**Task details:**
Repeat every entry word for word, skipping the pictures.

Edit difference data
□ □ □ □

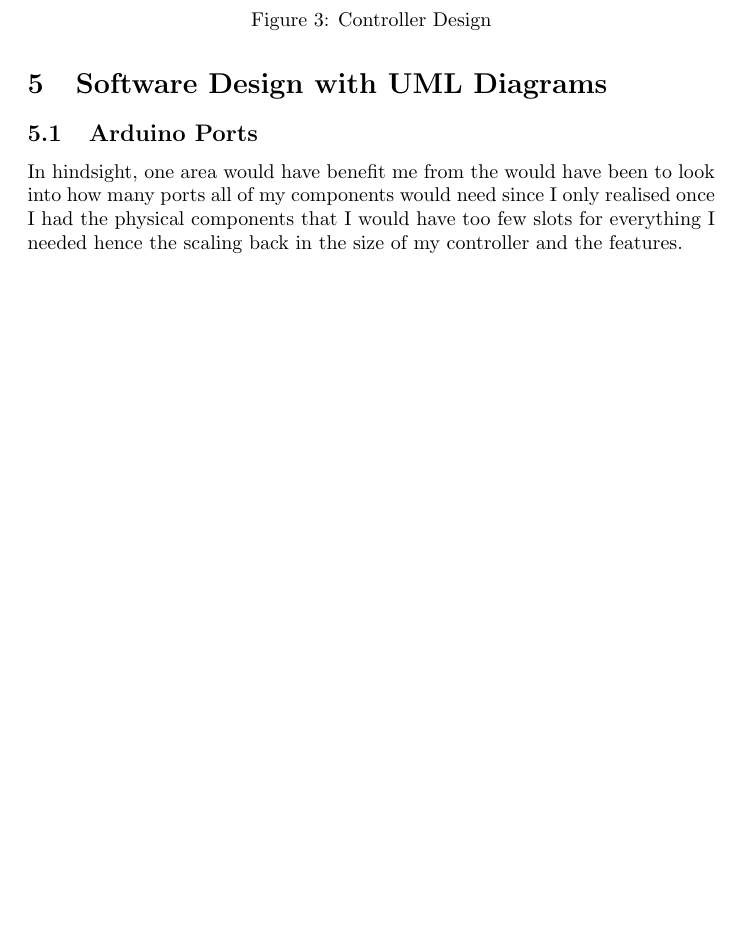
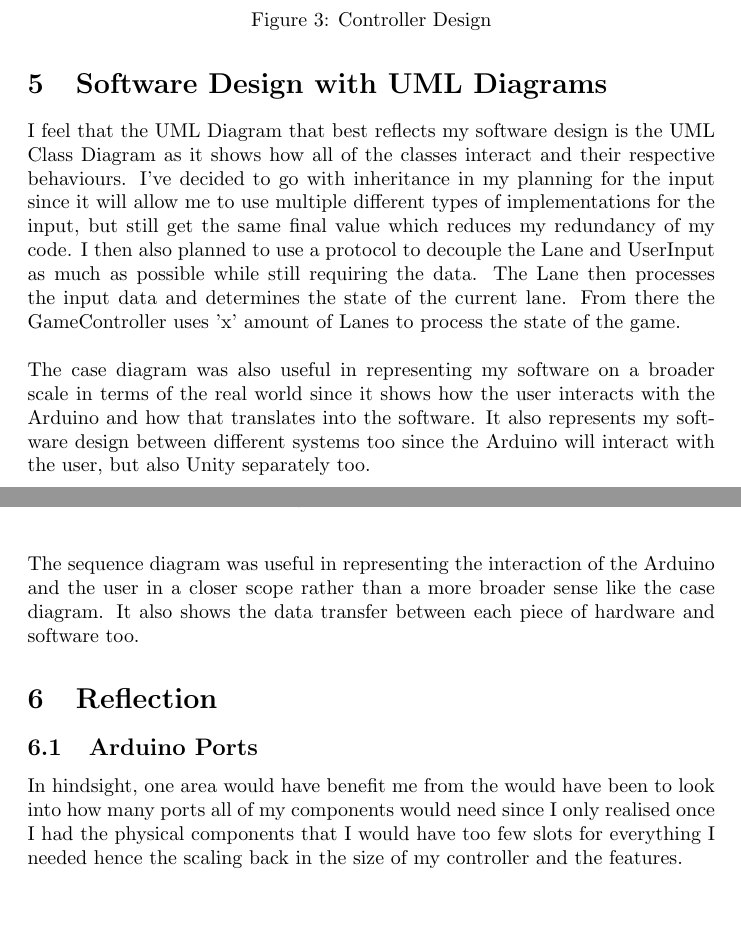
Before and after one commit to Koltonix/comp140-arduino-controller, a LaTeX document (development report/final-report/main.tex): part of page 5 of 8 before the commit and two parts of pages 5 and 6 of 8 after it, the two joined at a grey line, cut so that both start at the same text, the shorter picture padded with empty space. Compiled offline with pdfLaTeX.

Commit message:
- Updated the report.

```diff
--- a/development report/final-report/main.tex
+++ b/development report/final-report/main.tex
@@ -97,6 +97,16 @@ The game itself is to use the dials to change the colour of the selected colour
     \label{fig:uml-diagrams}%
 \end{figure}
 
+I feel that the UML Diagram that best reflects my software design is the UML Class Diagram as it shows how all of the classes interact and their respective behaviours. I've decided to go with inheritance in my planning for the input since it will allow me to use multiple different types of implementations for the input, but still get the same final value which reduces my redundancy of my code. I then also planned to use a protocol to decouple the Lane and UserInput as much as possible while still requiring the data. The Lane then processes the input data and determines the state of the current lane. From there the GameController uses 'x' amount of Lanes to process the state of the game.
+\\
+\\
+The case diagram was also useful in representing my software on a broader scale in terms of the real world since it shows how the user interacts with the Arduino and how that translates into the software. It also represents my software design between different systems too since the Arduino will interact with the user, but also Unity separately too.
+\\
+\\
+The sequence diagram was useful in representing the interaction of the Arduino and the user in a closer scope rather than a more broader sense like the case diagram. It also shows the data transfer between each piece of hardware and software too.
+
+\section{Reflection}
+
 \subsection{Arduino Ports}
 In hindsight, one area would have benefit me from the would have been to look into how many ports all of my components would need since I only realised once I had the physical components that I would have too few slots for everything I needed hence the scaling back in the size of my controller and the features.
 \\
```
Also changed, not shown: development report/final-report/main.tex (6 more changed lines).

□ □ □ □

**Worked solution:**
Before and after one commit to Koltonix/comp140-arduino-controller, a LaTeX document (development report/final-report/main.tex): part of page 5 of 8 before the commit and two parts of pages 5 and 6 of 8 after it, the two joined at a grey line, cut so that both start at the same text, the shorter picture padded with empty space. Compiled offline with pdfLaTeX.

Commit message:
- Updated the report.

```diff
--- a/development report/final-report/main.tex
+++ b/development report/final-report/main.tex
@@ -97,6 +97,16 @@ The game itself is to use the dials to change the colour of the selected colour
     \label{fig:uml-diagrams}%
 \end{figure}
 
+I feel that the UML Diagram that best reflects my software design is the UML Class Diagram as it shows how all of the classes interact and their respective behaviours. I've decided to go with inheritance in my planning for the input since it will allow me to use multiple different types of implementations for the input, but still get the same final value which reduces my redundancy of my code. I then also planned to use a protocol to decouple the Lane and UserInput as much as possible while still requiring the data. The Lane then processes the input data and determines the state of the current lane. From there the GameController uses 'x' amount of Lanes to process the state of the game.
+\\
+\\
+The case diagram was also useful in representing my software on a broader scale in terms of the real world since it shows how the user interacts with the Arduino and how that translates into the software. It also represents my software design between different systems too since the Arduino will interact with the user, but also Unity separately too.
+\\
+\\
+The sequence diagram was useful in representing the interaction of the Arduino and the user in a closer scope rather than a more broader sense like the case diagram. It also shows the data transfer between each piece of hardware and software too.
+
+\section{Reflection}
+
 \subsection{Arduino Ports}
 In hindsight, one area would have benefit me from the would have been to look into how many ports all of my components would need since I only realised once I had the physical components that I would have too few slots for everything I needed hence the scaling back in the size of my controller and the features.
 \\
```
Also changed, not shown: development report/final-report/main.tex (6 more changed lines).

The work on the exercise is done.